INSTRUCTIONS FOR THE TASK: Return the entries below word for word. No picture belongs in the copy.
++++
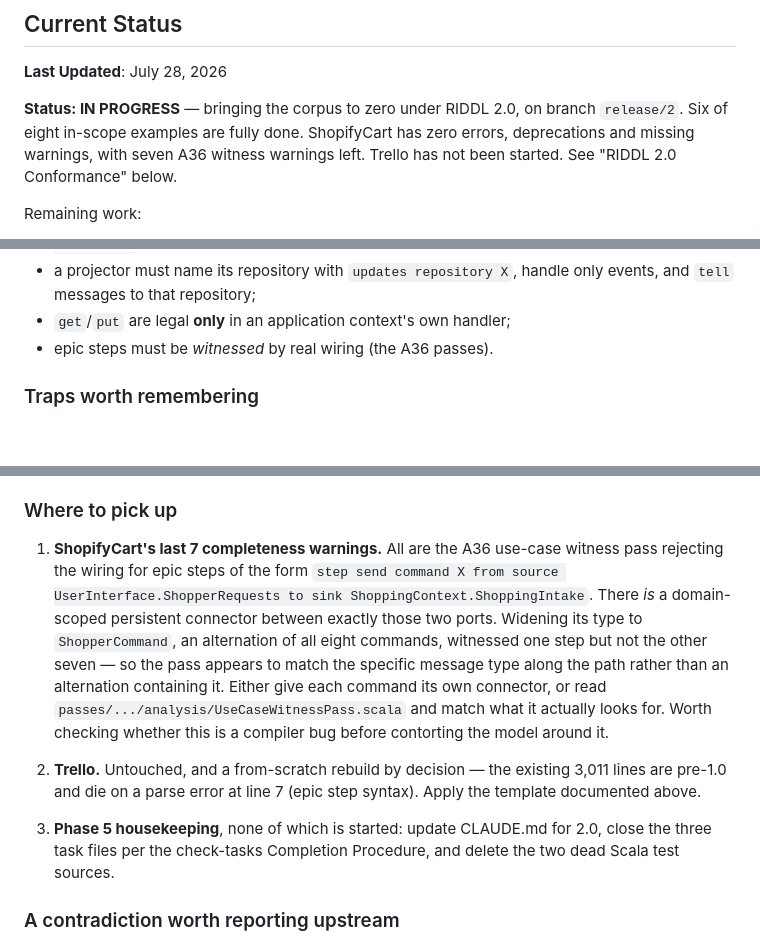
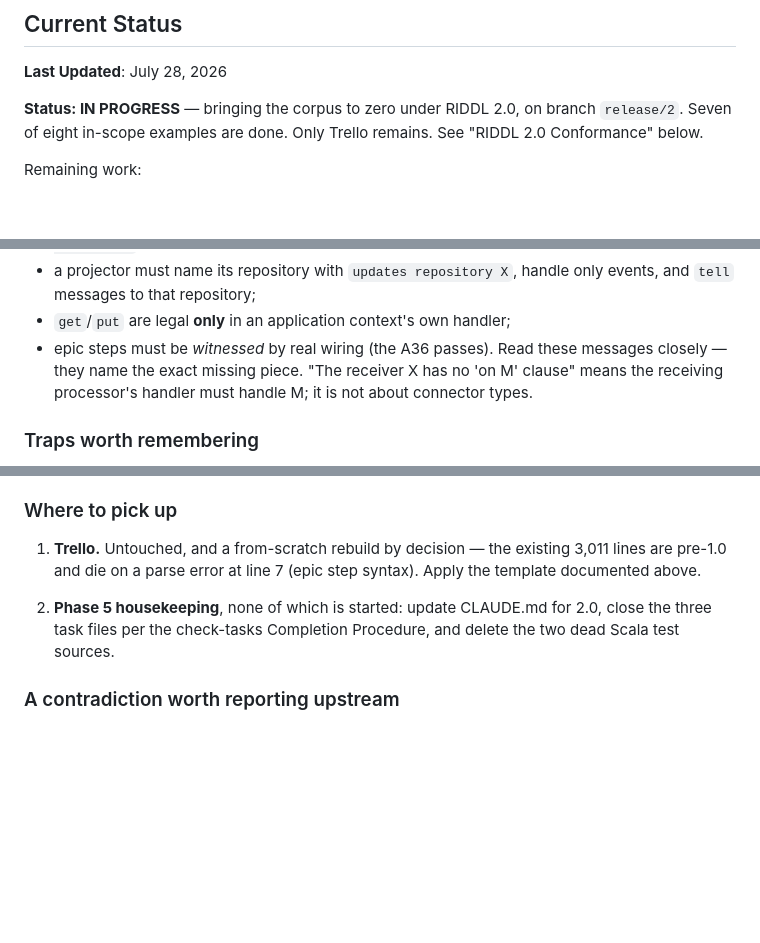
Before and after one commit to ossuminc/riddl-examples, a Markdown page: NOTEBOOK.md, 3 parts joined by grey strips. Rendered like a GitHub page; blank space fills up the shorter version.

Commit message:
NOTEBOOK: ShopifyCart done; correct the A36 witness guidance
The witness messages name the exact missing piece. Mine were saying the
receiving sink had no on-clause for the command being sent, which is
directly fixable — not the connector-type mismatch I had guessed.

Co-Authored-By: Claude Opus 5 (1M context) <noreply@anthropic.com>

```diff
--- a/NOTEBOOK.md
+++ b/NOTEBOOK.md
@@ -16,9 +16,7 @@ to the task file and note completion in this notebook.
 **Last Updated**: July 28, 2026
 
 **Status: IN PROGRESS** — bringing the corpus to zero under RIDDL 2.0,
-on branch `release/2`. Six of eight in-scope examples are fully done.
-ShopifyCart has zero errors, deprecations and missing warnings, with seven
-A36 witness warnings left. Trello has not been started. See "RIDDL 2.0 Conformance" below.
+on branch `release/2`. Seven of eight in-scope examples are done. Only Trello remains. See "RIDDL 2.0 Conformance" below.
 
 Remaining work:
 - Trello example needs to be regenerated by AI after EBNF grammar is finalized (deferred)
@@ -130,7 +128,10 @@ reveals it a layer at a time, so expect several rounds per example:
 - a projector must name its repository with `updates repository X`, handle
   only events, and `tell` messages to that repository;
 - `get`/`put` are legal **only** in an application context's own handler;
-- epic steps must be *witnessed* by real wiring (the A36 passes).
+- epic steps must be *witnessed* by real wiring (the A36 passes). Read
+  these messages closely — they name the exact missing piece. "The
+  receiver X has no 'on M' clause" means the receiving processor's handler
+  must handle M; it is not about connector types.
 
 ### Traps worth remembering
 
@@ -154,24 +155,11 @@ reveals it a layer at a time, so expect several rounds per example:
 
 ### Where to pick up
 
-1. **ShopifyCart's last 7 completeness warnings.** All are the A36
-   use-case witness pass rejecting the wiring for epic steps of the form
-   `step send command X from source UserInterface.ShopperRequests to sink
-   ShoppingContext.ShoppingIntake`. There *is* a domain-scoped persistent
-   connector between exactly those two ports. Widening its type to
-   `ShopperCommand`, an alternation of all eight commands, witnessed one
-   step but not the other seven — so the pass appears to match the
-   specific message type along the path rather than an alternation
-   containing it. Either give each command its own connector, or read
-   `passes/.../analysis/UseCaseWitnessPass.scala` and match what it
-   actually looks for. Worth checking whether this is a compiler bug
-   before contorting the model around it.
-
-2. **Trello.** Untouched, and a from-scratch rebuild by decision — the
+1. **Trello.** Untouched, and a from-scratch rebuild by decision — the
    existing 3,011 lines are pre-1.0 and die on a parse error at line 7
    (epic step syntax). Apply the template documented above.
 
-3. **Phase 5 housekeeping**, none of which is started: update CLAUDE.md
+2. **Phase 5 housekeeping**, none of which is started: update CLAUDE.md
    for 2.0, close the three task files per the check-tasks Completion
    Procedure, and delete the two dead Scala test sources.
 
```
Also changed, not shown: other parts of NOTEBOOK.md (+1 -1 lines).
++++
RESPONSE TO THE EXERCISE:
Before and after one commit to ossuminc/riddl-examples, a Markdown page: NOTEBOOK.md, 3 parts joined by grey strips. Rendered like a GitHub page; blank space fills up the shorter version.

Commit message:
NOTEBOOK: ShopifyCart done; correct the A36 witness guidance
The witness messages name the exact missing piece. Mine were saying the
receiving sink had no on-clause for the command being sent, which is
directly fixable — not the connector-type mismatch I had guessed.

Co-Authored-By: Claude Opus 5 (1M context) <noreply@anthropic.com>

```diff
--- a/NOTEBOOK.md
+++ b/NOTEBOOK.md
@@ -16,9 +16,7 @@ to the task file and note completion in this notebook.
 **Last Updated**: July 28, 2026
 
 **Status: IN PROGRESS** — bringing the corpus to zero under RIDDL 2.0,
-on branch `release/2`. Six of eight in-scope examples are fully done.
-ShopifyCart has zero errors, deprecations and missing warnings, with seven
-A36 witness warnings left. Trello has not been started. See "RIDDL 2.0 Conformance" below.
+on branch `release/2`. Seven of eight in-scope examples are done. Only Trello remains. See "RIDDL 2.0 Conformance" below.
 
 Remaining work:
 - Trello example needs to be regenerated by AI after EBNF grammar is finalized (deferred)
@@ -130,7 +128,10 @@ reveals it a layer at a time, so expect several rounds per example:
 - a projector must name its repository with `updates repository X`, handle
   only events, and `tell` messages to that repository;
 - `get`/`put` are legal **only** in an application context's own handler;
-- epic steps must be *witnessed* by real wiring (the A36 passes).
+- epic steps must be *witnessed* by real wiring (the A36 passes). Read
+  these messages closely — they name the exact missing piece. "The
+  receiver X has no 'on M' clause" means the receiving processor's handler
+  must handle M; it is not about connector types.
 
 ### Traps worth remembering
 
@@ -154,24 +155,11 @@ reveals it a layer at a time, so expect several rounds per example:
 
 ### Where to pick up
 
-1. **ShopifyCart's last 7 completeness warnings.** All are the A36
-   use-case witness pass rejecting the wiring for epic steps of the form
-   `step send command X from source UserInterface.ShopperRequests to sink
-   ShoppingContext.ShoppingIntake`. There *is* a domain-scoped persistent
-   connector between exactly those two ports. Widening its type to
-   `ShopperCommand`, an alternation of all eight commands, witnessed one
-   step but not the other seven — so the pass appears to match the
-   specific message type along the path rather than an alternation
-   containing it. Either give each command its own connector, or read
-   `passes/.../analysis/UseCaseWitnessPass.scala` and match what it
-   actually looks for. Worth checking whether this is a compiler bug
-   before contorting the model around it.
-
-2. **Trello.** Untouched, and a from-scratch rebuild by decision — the
+1. **Trello.** Untouched, and a from-scratch rebuild by decision — the
    existing 3,011 lines are pre-1.0 and die on a parse error at line 7
    (epic step syntax). Apply the template documented above.
 
-3. **Phase 5 housekeeping**, none of which is started: update CLAUDE.md
+2. **Phase 5 housekeeping**, none of which is started: update CLAUDE.md
    for 2.0, close the three task files per the check-tasks Completion
    Procedure, and delete the two dead Scala test sources.
 
```
Also changed, not shown: other parts of NOTEBOOK.md (+1 -1 lines).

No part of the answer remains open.